2. “I hope you will never be disillusioned. To you, life still means beauty, and that is how it should be. Continue to go through mud without dirtying your feet.” She spoke without explanation or introduction and without finishing, and then she stalked away towards our quarters.

In Part Two, Chapter 5, Tusia says this to Gerda while they are in Bolkenhain together. Tusia’s words in the book have a prophetic tone, particularly when she gives a similarly worded outburst in a fit of madness immediately before her death at Helmbrechts. Despite Tusia’s apparent lunacy, her words are largely accurate. The idea that cruelty can breed cruelty is reflected in Gerda’s descriptions of the girls in the camp who steal one another’s shoes, and the girl who betrays her fellow inmates by having an affair with an SS guard. However, these are behaviors that Gerda would never exhibit, and her reaction to the brutality she is forced to endure provokes quite the opposite reaction in her. If anything, Gerda becomes more dedicated to remaining kind and generous.
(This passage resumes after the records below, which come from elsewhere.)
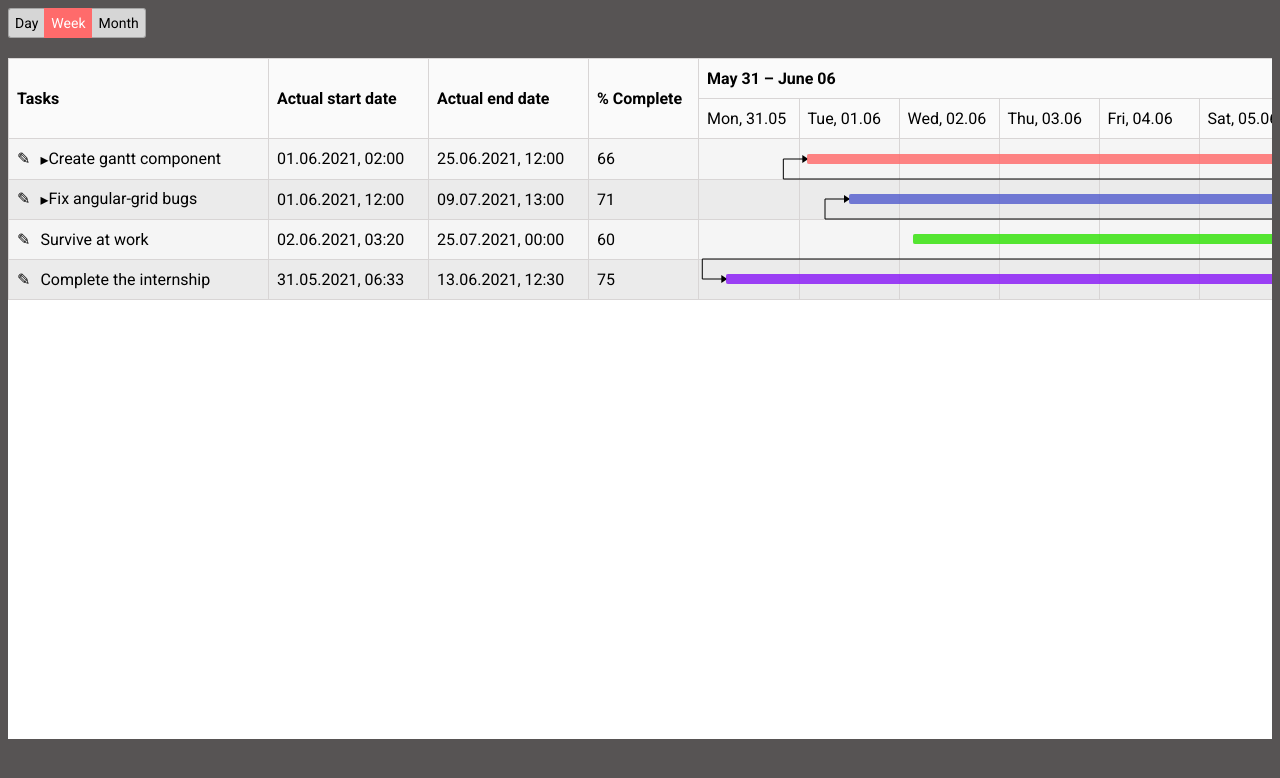
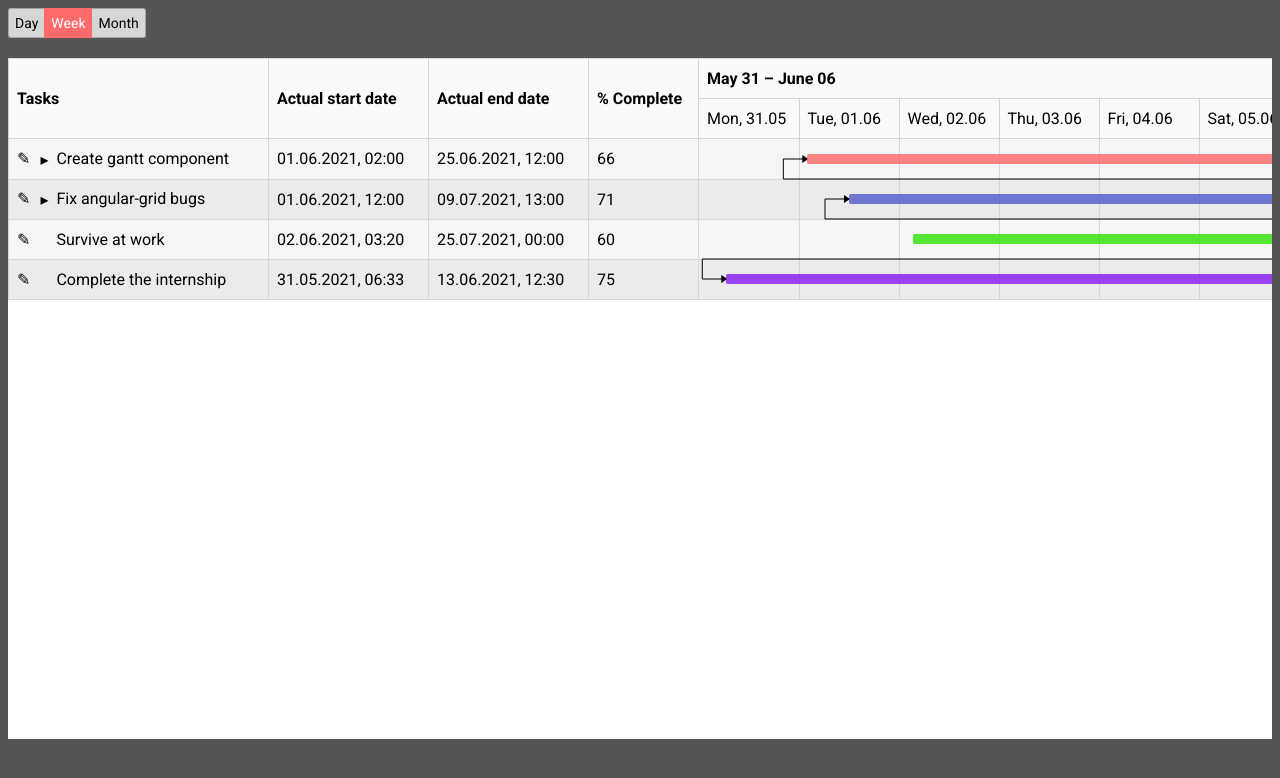
Before and after one commit to Overfirst/angular-gantt, an Angular app: page / in a window 1280 px wide. Shown: the top 778 px of the page. Built offline with nearby package versions, Linux system fonts and the light colour scheme.

Commit message:
Поправил съезд названий тасков в таблице

```diff
--- a/src/app/shared/components/gantt/gantt-tasks/gantt-tasks.component.scss
+++ b/src/app/shared/components/gantt/gantt-tasks/gantt-tasks.component.scss
@@ -40,6 +40,7 @@
   vertical-align: middle;
   cursor: pointer;
   user-select: none;
+  width: 16px;
 }
 
 .name-container {
```
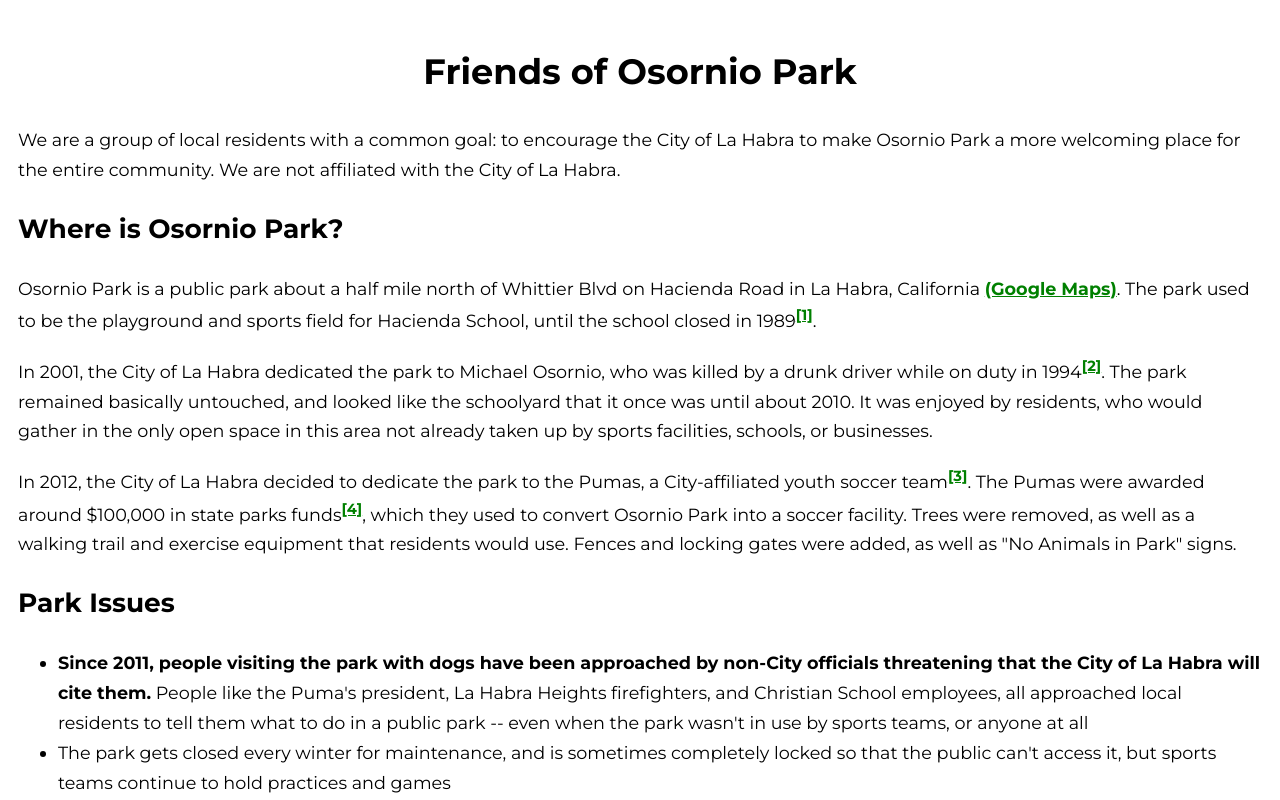
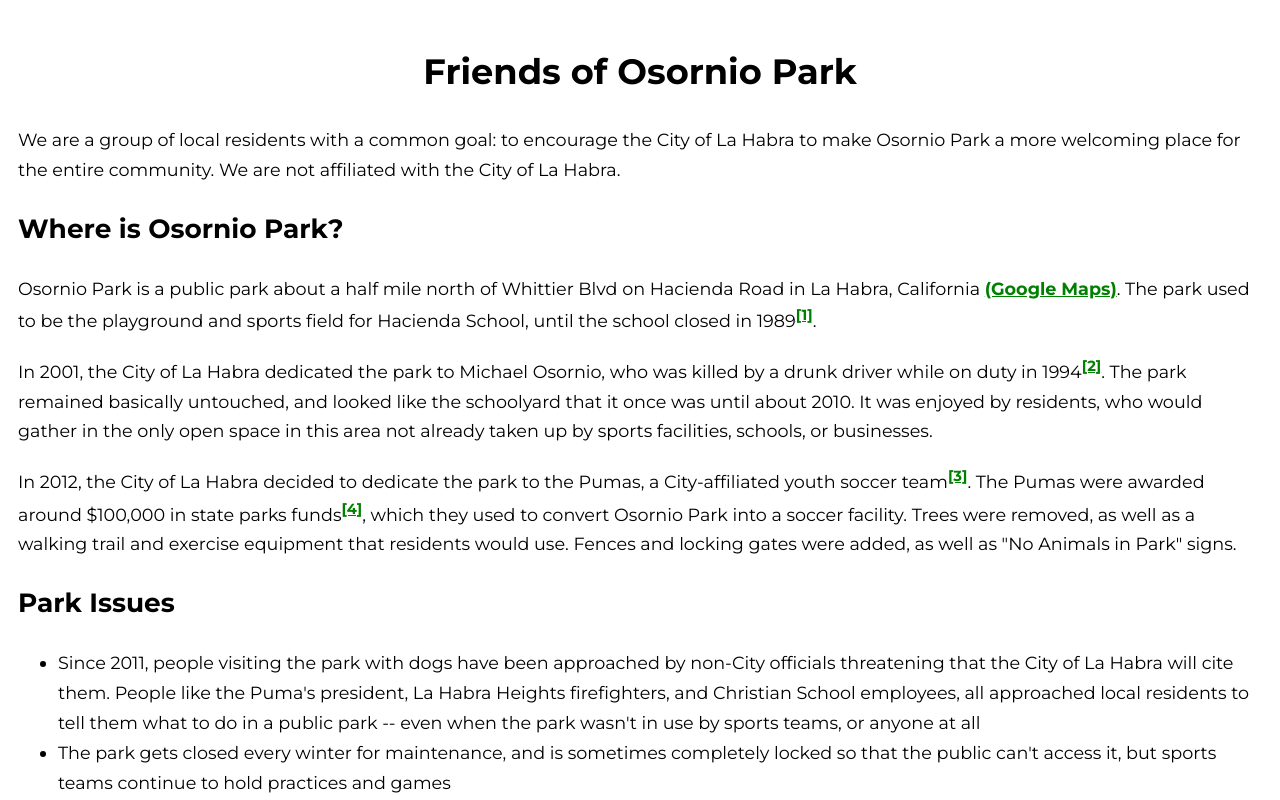
Before and after one commit to pixelsnob/friendsofosorniopark, a Next.js app: page / in a window 1280 px wide. Shown: the top 800 px of the page. Built offline with nearby package versions, Linux system fonts and the light colour scheme; a web font is replaced by a local one.

Commit message:
Content changes

```diff
--- a/pages/index.js
+++ b/pages/index.js
@@ -39,8 +39,8 @@ export default () => (
         <h2>Park Issues</h2>
         <ul>
           <li>
-            <strong>Since 2011, people visiting the park with dogs have been approached by non-City officials threatening that the City of La Habra
-            will cite them.</strong> People like the Puma's president, La Habra Heights firefighters, and Christian School employees, all approached
+            Since 2011, people visiting the park with dogs have been approached by non-City officials threatening that the City of La Habra
+            will cite them. People like the Puma's president, La Habra Heights firefighters, and Christian School employees, all approached
             local residents to tell them what to do in a public park -- even when the park
             wasn't in use by sports teams, or anyone at all
           </li>
@@ -70,7 +70,7 @@ export default () => (
           <li>That the City of La Habra take the community into account when making changes and improvements to Osornio Park</li>
         </ol>
 
-        <p><a href="">Read the full petition here</a></p>
+        <p><a href="/petition">Read the full petition here</a></p>
         <p>
           If you would like to add your signature to this petition, please email <a href="mailto:petition@friendsofosorniopark.org">petition@friendsofosorniopark.org</a>
         </p>
```
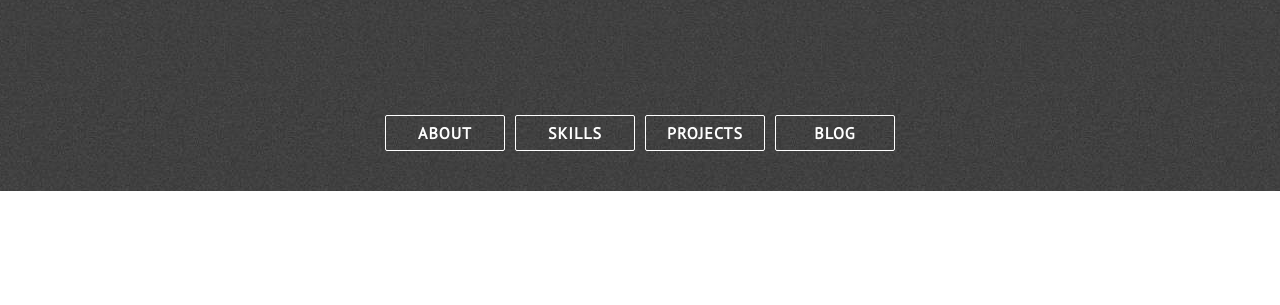
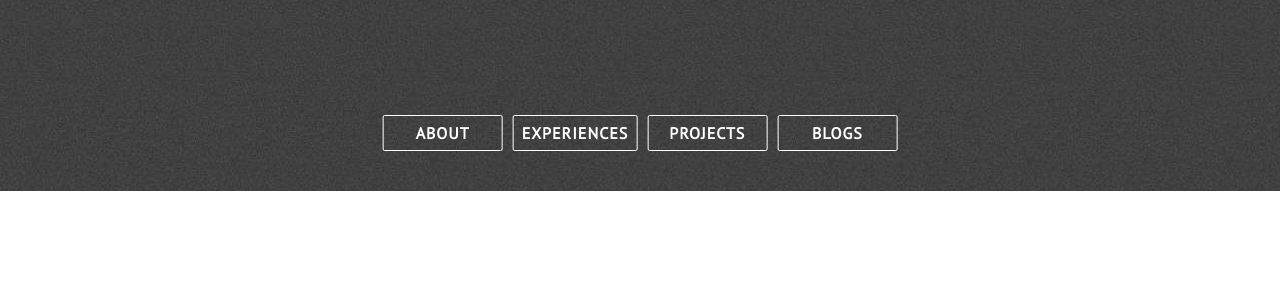
Before and after one commit to KaylynNguyen97/KaylynNguyen97.github.io, a Jekyll site: the page built from index.html, in a window 1280 px wide and 900 px high, scrolled down 572 px. Shown: the part 137-442 px from the top of the window. Built offline with Jekyll 4.4.1, drawn with Linux system fonts in a browser that asks for light colours; nearby versions of some CDN libraries.

Commit message:
Update nav.html

```diff
--- a/_includes/nav.html
+++ b/_includes/nav.html
@@ -8,9 +8,9 @@
         <div class="head-punchline animated">{{ site.description }}</div>
         <div class="head-menu-wrap">
             <a class="semi-transparent-button with-border nav-links" href="#about">ABOUT</a>
-            <a class="semi-transparent-button with-border nav-links" href="#skills">SKILLS</a>
+            <a class="semi-transparent-button with-border nav-links" href="#skills">EXPERIENCES</a>
             <a class="semi-transparent-button with-border nav-links" href="#projects">PROJECTS</a>
-            <a class="semi-transparent-button with-border nav-links" href="#blog-posts">BLOG</a>
+            <a class="semi-transparent-button with-border nav-links" href="#blog-posts">BLOGS</a>
         </div>
     </div>
 </section>
```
The Nazis may destroy her body, but she refuses to let them consume her soul.

The slave labor camps and the death march are the mud that Gerda is going through, both literally and figuratively, yet despite the hunger and deprivation that she must suffer in order to survive, she continues to treat her peers with respect and dignity, thus not “dirtying her feet.” Although Gerda recognizes the viciousness that is possible in humankind and that which she sees in the Nazis, she also stops to notice the beauty that exists in nature and in the hearts of the other girls in the camps. Her memoir focuses more on the friendships that she manages to develop in the camps than on the harsh treatment that the girls endure. Although the title of Gerda’s book, All But My Life, describes what the Nazis have taken from her, she also succeeds at holding onto her own humanity, no matter what the circumstances.